• Problem details: Below are records; give the number of their lines that contain "style", and only that number.

• Supplied entries:
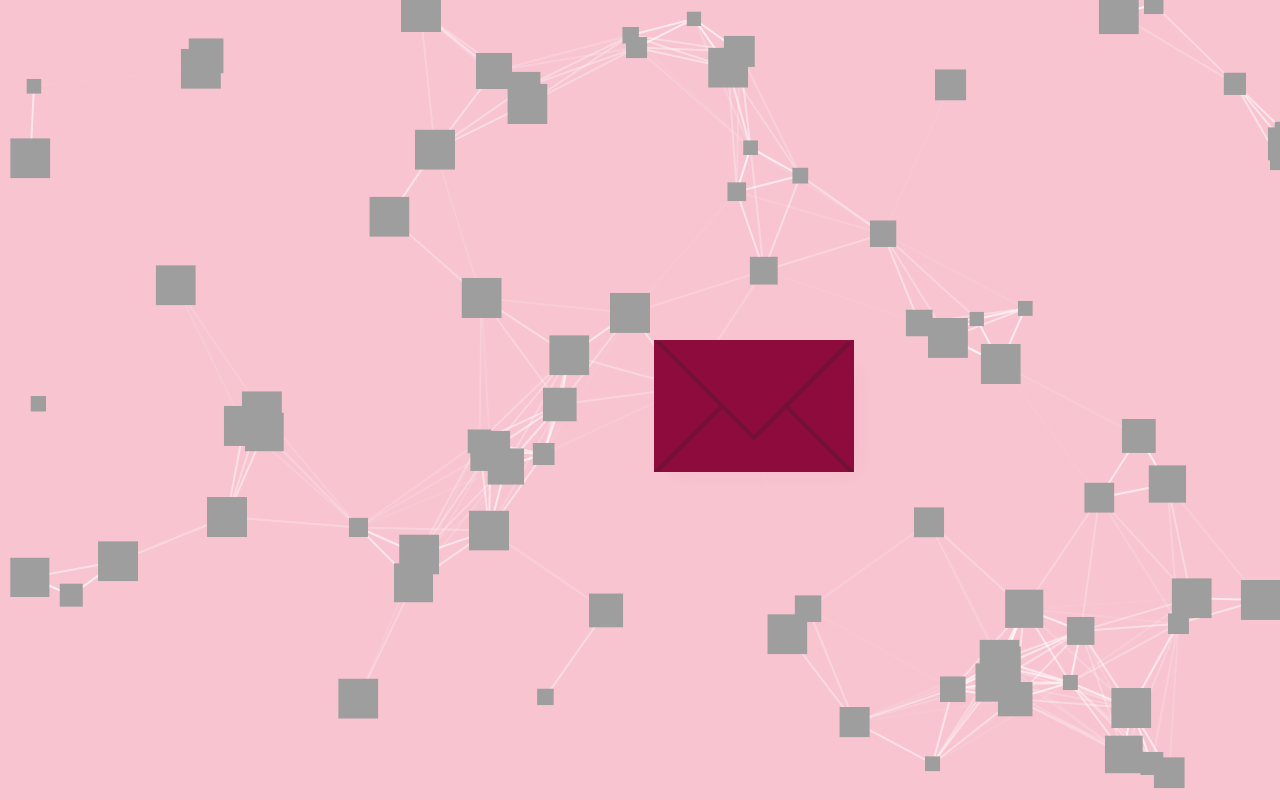
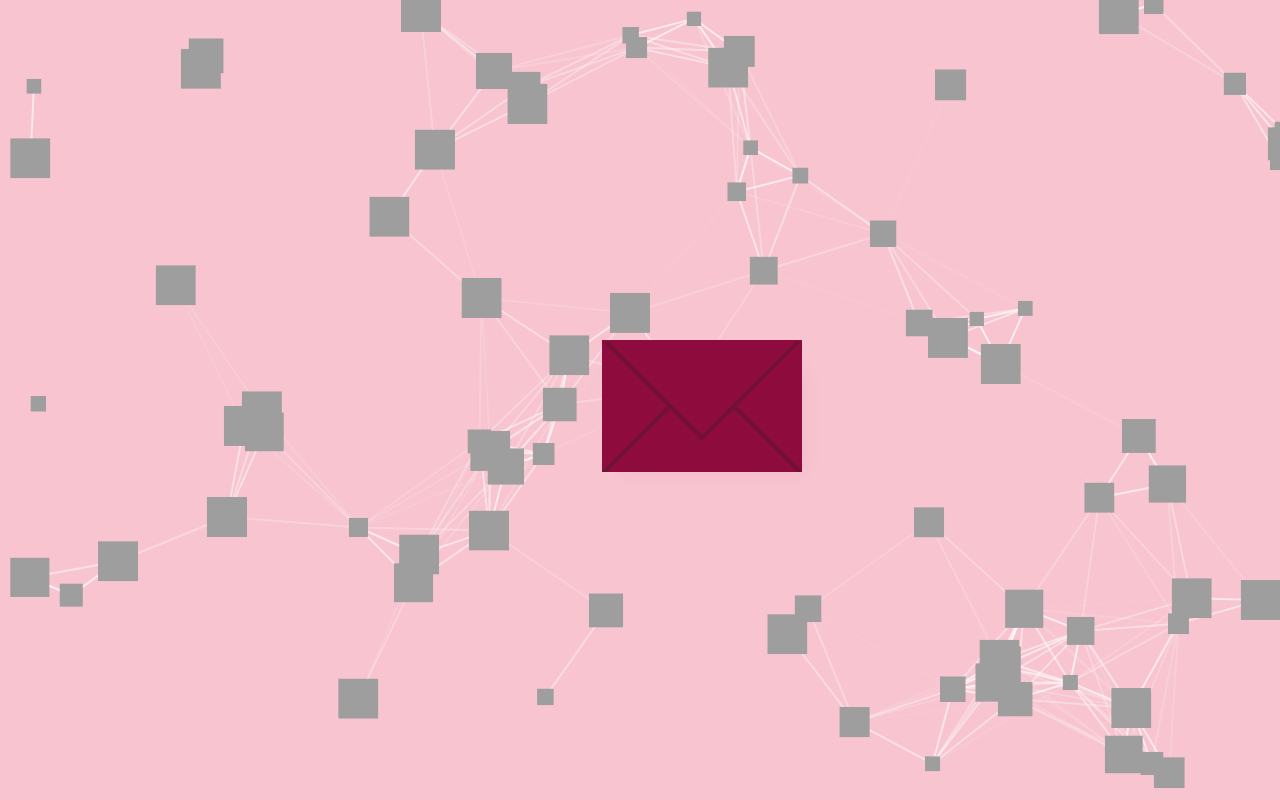
Before and after one commit to TruongCongPhi/tochang, a plain HTML site: page index.html in a window 1280 px wide. Drawn offline with Linux system fonts and the light colour scheme.

Commit message:
Update style.css

```diff
--- a/style.css
+++ b/style.css
@@ -76,7 +76,7 @@
 }
 
 .letter {
-  margin: 0 37%;
+  margin: 0 33%;
   width: 500px;
   height: 600px;
   padding: 30px;
```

• Task response: 3